The simple truth of an online crisis is that you cannot respond to everyone. While you might love your community managers to reply to every upset person, in a real crisis situation that is simply not possible. Not to mention the fact that @OutragedFromBournemouth will join in just for the hell of it. So carefully choose who to respond to according to their specific issues or their influence. Use your head.
Own The Conversation
Taking and maintaining control in a crisis situation is imperative. And it’s also incredibly difficult to do when rumours and misinformation can spring up at any time and from anywhere. But being seen to keep people updated by publishing regularly (see ‘silence is never an option’), communicating the facts clearly and directing people to relevant information goes a long way towards staying in control.

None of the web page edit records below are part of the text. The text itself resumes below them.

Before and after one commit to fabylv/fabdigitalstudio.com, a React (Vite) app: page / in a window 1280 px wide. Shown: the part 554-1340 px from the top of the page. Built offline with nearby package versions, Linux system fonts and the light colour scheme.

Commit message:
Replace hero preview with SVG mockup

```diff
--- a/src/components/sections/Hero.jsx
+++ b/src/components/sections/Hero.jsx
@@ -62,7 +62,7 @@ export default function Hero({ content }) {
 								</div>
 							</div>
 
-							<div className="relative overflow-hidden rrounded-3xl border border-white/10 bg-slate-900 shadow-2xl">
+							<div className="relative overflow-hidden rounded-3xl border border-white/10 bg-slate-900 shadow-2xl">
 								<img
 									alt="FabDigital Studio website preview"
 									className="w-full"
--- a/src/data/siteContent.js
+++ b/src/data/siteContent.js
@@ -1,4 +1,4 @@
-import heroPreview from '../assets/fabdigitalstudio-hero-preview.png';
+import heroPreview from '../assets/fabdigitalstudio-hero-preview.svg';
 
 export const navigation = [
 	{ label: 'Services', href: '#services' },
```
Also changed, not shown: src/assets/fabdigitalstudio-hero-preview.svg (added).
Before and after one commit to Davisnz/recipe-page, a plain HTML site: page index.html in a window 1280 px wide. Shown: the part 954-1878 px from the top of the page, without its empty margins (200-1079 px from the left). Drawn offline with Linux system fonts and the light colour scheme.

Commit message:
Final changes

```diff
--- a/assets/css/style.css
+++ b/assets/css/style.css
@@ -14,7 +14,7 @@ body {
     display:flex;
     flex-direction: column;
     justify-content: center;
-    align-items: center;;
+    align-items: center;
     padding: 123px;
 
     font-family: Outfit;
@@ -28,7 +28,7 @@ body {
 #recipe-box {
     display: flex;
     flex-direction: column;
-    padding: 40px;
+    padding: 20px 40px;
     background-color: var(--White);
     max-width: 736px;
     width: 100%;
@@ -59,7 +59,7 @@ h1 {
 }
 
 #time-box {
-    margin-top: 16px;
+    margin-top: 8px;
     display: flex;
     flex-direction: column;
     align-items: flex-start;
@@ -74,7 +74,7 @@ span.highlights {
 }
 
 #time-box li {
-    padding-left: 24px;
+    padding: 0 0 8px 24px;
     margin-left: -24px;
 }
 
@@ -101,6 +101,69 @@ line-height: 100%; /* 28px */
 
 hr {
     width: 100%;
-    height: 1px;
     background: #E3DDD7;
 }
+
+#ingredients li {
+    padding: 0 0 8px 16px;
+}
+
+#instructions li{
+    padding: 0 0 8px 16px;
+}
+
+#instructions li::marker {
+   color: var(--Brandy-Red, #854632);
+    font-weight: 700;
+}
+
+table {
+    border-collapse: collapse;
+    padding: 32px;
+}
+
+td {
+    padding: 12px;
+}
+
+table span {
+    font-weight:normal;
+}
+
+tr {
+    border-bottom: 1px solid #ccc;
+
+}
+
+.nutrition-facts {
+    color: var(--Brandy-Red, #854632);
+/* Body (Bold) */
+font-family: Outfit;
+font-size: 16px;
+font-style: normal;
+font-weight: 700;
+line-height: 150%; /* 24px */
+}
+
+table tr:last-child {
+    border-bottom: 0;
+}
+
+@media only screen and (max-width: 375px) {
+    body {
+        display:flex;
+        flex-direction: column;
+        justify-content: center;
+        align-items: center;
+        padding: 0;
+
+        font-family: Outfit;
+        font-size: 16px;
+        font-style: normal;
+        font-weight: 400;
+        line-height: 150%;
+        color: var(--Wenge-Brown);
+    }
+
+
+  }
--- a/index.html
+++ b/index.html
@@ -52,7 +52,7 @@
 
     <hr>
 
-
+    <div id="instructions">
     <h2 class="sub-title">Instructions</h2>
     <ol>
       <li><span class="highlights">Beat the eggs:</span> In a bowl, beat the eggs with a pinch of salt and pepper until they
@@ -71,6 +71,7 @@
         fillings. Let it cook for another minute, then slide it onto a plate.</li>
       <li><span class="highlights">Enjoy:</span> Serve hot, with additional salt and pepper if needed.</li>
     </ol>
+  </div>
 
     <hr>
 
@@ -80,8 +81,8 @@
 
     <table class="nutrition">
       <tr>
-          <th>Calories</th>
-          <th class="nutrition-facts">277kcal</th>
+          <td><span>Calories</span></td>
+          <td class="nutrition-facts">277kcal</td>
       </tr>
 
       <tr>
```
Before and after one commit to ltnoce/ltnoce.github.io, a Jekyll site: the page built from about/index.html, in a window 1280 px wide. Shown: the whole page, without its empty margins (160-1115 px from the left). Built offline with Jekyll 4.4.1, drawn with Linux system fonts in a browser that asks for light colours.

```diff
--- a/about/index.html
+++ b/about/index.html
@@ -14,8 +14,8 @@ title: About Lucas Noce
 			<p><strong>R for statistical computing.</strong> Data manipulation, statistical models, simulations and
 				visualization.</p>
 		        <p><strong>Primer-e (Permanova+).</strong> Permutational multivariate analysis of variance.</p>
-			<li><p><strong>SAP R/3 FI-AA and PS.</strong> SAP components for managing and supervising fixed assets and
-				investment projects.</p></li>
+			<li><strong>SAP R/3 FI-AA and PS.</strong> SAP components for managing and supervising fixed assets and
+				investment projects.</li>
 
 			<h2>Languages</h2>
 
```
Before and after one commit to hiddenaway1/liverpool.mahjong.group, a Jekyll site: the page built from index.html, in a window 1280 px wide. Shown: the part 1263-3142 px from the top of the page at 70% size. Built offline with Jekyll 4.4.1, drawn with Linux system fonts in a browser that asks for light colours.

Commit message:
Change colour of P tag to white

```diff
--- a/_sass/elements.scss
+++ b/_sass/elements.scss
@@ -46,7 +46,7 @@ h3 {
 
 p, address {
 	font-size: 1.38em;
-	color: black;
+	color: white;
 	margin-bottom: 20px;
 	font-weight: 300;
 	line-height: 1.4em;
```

In an online crisis situation you’re going to be dealing with a lot of very emotional people. And a simple apology is one of the most powerful weapons in your armoury. An apology does not have to be an admission of liability and neither should it be if you don’t know the facts. But empathy is hugely undervalued. Use it.
[Tweet “In a crisis situation, an apology via social media does not have to be an admission of liability”]
Some of the worst social media crises have occurred when the poor souls manning the keyboard have been goaded into arguments and lengthy tete-a-tetes. It’s easy to say and not so easy to do when you’re having to put up with abuse, but not getting defensive is of paramount importance. One slightly off response and you could find yourself in a firestorm.
At Digital Download London I’m running a digital media crisis simulation in conjunction with Kate Hartley from Polpeo. Working in teams on Polpeo’s fantastic simulation software, you’ll manage a fictional ‘fake news’ crisis as it breaks across social media and online news channels.
The simulation will give you a real feel for what managing a digital media crisis is like. You’ll get lots of helpful hints and tips, and it will enable you to start thinking about what plans need to be in place to mitigate potential crisis situations.
Digital Download London takes place on April 27th at a cool venue in Islington. Tickets are ON SALE NOW, although spaces are limited.